Netflix has completed its move to the public cloud, having shut down its last in-house data center and moved all its back-office services to the Amazon Web Services (AWS) public cloud.
The move, announced in the summer of 2015, happened because Netflix believes that the public cloud is more reliable and cost-effective than its own in-house data centers were, and running those data centers was never a core part of its business. The streaming media company does, however, continue to run its own content delivery network (CDN), consisting of low-latency equipment installed in edge locations close to its customers.
“We are happy to report that in early January, 2016, after seven years of diligent effort, we have finally completed our cloud migration and shut down the last remaining data center bits used by our streaming service!” according to a blog post by Yuri Izrailevsky, vice president of cloud and platform engineering at Netflix.
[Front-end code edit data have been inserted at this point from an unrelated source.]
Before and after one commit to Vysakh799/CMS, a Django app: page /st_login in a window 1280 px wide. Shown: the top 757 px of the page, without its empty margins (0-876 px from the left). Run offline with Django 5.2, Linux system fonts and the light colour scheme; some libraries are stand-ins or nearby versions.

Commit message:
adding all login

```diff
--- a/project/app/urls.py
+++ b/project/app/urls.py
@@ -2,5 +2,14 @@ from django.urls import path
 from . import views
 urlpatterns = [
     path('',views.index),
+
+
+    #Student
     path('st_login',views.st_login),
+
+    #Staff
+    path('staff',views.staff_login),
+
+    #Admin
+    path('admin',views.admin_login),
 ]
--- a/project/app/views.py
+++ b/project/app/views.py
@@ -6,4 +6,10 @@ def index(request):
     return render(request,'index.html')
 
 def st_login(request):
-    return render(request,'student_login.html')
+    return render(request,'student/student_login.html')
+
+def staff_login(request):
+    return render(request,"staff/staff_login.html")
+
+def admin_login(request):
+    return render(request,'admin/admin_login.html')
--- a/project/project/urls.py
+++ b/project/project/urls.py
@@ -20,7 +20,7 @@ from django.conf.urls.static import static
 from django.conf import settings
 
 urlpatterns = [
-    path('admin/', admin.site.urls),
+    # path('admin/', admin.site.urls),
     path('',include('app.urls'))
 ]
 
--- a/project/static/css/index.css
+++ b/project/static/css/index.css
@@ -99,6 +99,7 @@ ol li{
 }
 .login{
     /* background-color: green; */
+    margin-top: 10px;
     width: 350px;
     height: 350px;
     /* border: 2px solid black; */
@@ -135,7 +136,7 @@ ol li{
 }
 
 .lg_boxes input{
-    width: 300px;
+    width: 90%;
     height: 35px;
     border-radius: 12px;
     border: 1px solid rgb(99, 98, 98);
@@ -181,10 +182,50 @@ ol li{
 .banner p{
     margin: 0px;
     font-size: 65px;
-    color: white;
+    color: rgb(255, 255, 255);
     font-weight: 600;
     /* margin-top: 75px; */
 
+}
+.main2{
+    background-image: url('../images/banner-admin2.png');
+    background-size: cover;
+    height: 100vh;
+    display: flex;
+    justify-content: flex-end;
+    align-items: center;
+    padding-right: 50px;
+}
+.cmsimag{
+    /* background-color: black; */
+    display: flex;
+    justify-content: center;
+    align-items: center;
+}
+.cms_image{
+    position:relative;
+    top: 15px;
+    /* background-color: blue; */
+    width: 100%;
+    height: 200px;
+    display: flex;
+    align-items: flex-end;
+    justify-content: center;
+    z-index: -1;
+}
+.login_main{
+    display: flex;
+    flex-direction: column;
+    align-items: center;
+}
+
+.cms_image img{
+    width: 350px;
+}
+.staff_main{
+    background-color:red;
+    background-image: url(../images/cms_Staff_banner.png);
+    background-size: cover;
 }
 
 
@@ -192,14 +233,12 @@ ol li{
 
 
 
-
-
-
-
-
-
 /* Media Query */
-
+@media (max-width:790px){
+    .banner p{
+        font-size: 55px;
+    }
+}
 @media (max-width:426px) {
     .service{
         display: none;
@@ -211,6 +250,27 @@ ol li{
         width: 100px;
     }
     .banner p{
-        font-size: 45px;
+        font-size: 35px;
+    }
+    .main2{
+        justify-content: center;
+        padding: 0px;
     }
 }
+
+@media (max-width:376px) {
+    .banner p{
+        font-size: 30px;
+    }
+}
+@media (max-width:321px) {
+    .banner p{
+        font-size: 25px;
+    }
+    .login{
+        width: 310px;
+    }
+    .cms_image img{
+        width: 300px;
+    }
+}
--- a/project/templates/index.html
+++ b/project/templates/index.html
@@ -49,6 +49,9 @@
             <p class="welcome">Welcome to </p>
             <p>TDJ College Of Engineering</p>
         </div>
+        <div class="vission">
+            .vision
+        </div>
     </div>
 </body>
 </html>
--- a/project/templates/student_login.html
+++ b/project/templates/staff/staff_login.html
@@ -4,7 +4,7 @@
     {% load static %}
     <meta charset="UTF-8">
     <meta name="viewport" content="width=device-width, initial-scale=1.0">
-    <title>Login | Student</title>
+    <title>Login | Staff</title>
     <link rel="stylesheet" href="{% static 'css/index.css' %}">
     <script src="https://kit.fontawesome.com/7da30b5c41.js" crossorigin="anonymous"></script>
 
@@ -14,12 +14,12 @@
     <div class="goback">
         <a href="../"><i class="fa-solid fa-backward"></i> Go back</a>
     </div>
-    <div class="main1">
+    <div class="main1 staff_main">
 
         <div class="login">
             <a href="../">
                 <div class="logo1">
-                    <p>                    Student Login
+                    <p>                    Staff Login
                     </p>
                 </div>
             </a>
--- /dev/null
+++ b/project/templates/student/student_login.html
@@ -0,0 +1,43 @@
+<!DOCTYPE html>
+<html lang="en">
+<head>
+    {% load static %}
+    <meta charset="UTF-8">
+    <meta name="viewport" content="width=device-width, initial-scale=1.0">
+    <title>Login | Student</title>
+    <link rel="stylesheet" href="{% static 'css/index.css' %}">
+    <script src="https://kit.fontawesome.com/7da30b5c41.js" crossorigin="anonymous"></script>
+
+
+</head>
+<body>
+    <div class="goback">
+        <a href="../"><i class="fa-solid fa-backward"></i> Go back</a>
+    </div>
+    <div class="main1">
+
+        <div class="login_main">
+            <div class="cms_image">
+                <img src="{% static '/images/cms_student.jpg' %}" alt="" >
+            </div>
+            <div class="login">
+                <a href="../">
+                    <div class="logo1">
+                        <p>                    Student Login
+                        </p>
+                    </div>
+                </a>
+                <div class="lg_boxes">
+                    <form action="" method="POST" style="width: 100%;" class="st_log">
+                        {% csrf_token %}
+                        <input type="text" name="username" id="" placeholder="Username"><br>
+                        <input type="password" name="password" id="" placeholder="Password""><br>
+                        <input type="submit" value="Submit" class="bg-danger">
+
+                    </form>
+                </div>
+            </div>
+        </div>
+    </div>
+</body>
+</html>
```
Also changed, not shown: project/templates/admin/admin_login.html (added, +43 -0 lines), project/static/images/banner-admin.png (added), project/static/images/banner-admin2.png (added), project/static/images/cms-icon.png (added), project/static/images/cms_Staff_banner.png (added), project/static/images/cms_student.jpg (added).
The move to the cloud actually dates back to the days when the company still majored on DVD rental instead of streaming media, says Yuri Izrailevsky: ”Our journey to the cloud at Netflix began in August of 2008, when we experienced a major database corruption and for three days could not ship DVDs to our members. That is when we realized that we had to move away from vertically scaled single points of failure, like relational databases in our datacenter, towards highly reliable, horizontally scalable, distributed systems in the cloud.”
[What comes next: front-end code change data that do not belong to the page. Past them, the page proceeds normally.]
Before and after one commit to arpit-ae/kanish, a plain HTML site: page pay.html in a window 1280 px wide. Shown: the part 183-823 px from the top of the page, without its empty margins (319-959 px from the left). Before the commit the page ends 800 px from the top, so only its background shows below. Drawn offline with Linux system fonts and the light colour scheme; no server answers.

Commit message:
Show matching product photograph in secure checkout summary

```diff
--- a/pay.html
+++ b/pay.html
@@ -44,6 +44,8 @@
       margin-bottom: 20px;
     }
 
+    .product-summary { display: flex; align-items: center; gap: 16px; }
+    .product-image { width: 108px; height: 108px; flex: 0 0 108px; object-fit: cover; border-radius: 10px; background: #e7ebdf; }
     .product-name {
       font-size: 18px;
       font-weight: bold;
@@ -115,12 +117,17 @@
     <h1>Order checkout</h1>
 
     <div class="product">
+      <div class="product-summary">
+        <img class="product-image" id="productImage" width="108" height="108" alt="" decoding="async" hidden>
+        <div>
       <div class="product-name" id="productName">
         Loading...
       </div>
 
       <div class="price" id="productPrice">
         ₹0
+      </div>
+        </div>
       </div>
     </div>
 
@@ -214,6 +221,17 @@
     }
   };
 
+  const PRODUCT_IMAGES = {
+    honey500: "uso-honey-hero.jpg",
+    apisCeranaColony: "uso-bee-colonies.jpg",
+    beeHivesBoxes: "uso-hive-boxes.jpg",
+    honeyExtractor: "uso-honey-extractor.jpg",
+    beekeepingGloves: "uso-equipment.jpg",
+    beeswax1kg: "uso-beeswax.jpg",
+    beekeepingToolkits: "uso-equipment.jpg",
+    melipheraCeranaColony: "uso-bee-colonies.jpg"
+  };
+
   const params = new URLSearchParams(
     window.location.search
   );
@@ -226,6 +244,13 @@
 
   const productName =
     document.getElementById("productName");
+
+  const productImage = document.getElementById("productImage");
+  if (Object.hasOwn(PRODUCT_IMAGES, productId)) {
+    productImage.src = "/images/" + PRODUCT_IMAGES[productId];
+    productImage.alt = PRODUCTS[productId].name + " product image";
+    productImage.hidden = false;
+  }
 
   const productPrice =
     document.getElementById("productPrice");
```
Netflix chose to use AWS, and had migrated the majority of its systems including customer-facing services before 2015, says Izrailevsky. In the last year, it has moved its billing infrastructure, and databases for customer and employee information.
Thanks to the cloud, Izrailevsky says Netflix has eight times as many streaming members as it did in 2008, with viewing up by three orders of magnitude. ”Supporting such rapid growth would have been extremely difficult out of our own data centers,” says Izrailevsky; ”we simply could not have racked the servers fast enough. Elasticity of the cloud allows us to add thousands of virtual servers and petabytes of storage within minutes, making such an expansion possible.”
Netflix has expanded to 130 new countries this year, and become a global Internet TV producer and distributor, using Amazon’s AWS regions.
Overall, the main reason for moving to the cloud was not cost reduction, the blog post says, but the move has provided a great improvement in reliability. And it has incidentally given a massive reduction in the cost per stream of video.
Don’t forget the CDN
Netflix still has its own hardware of course. Video is delivered through Netflix Open Connect, a content delivery network (CDN), which places the company’s own design of appliance in ISPs round the world close to customers.
The hardware consists of commodity components assembled in custom cases. Partners include HGST, LSI and Micron for storage, and Chelsio for network assistance.
The system uses open source software, including the FreeBSD version 10 operating system, the Nginx web server, and the Bird Internet routing daemon. Audio and video components for each streaming title are served directly to the customer client software via HTTP.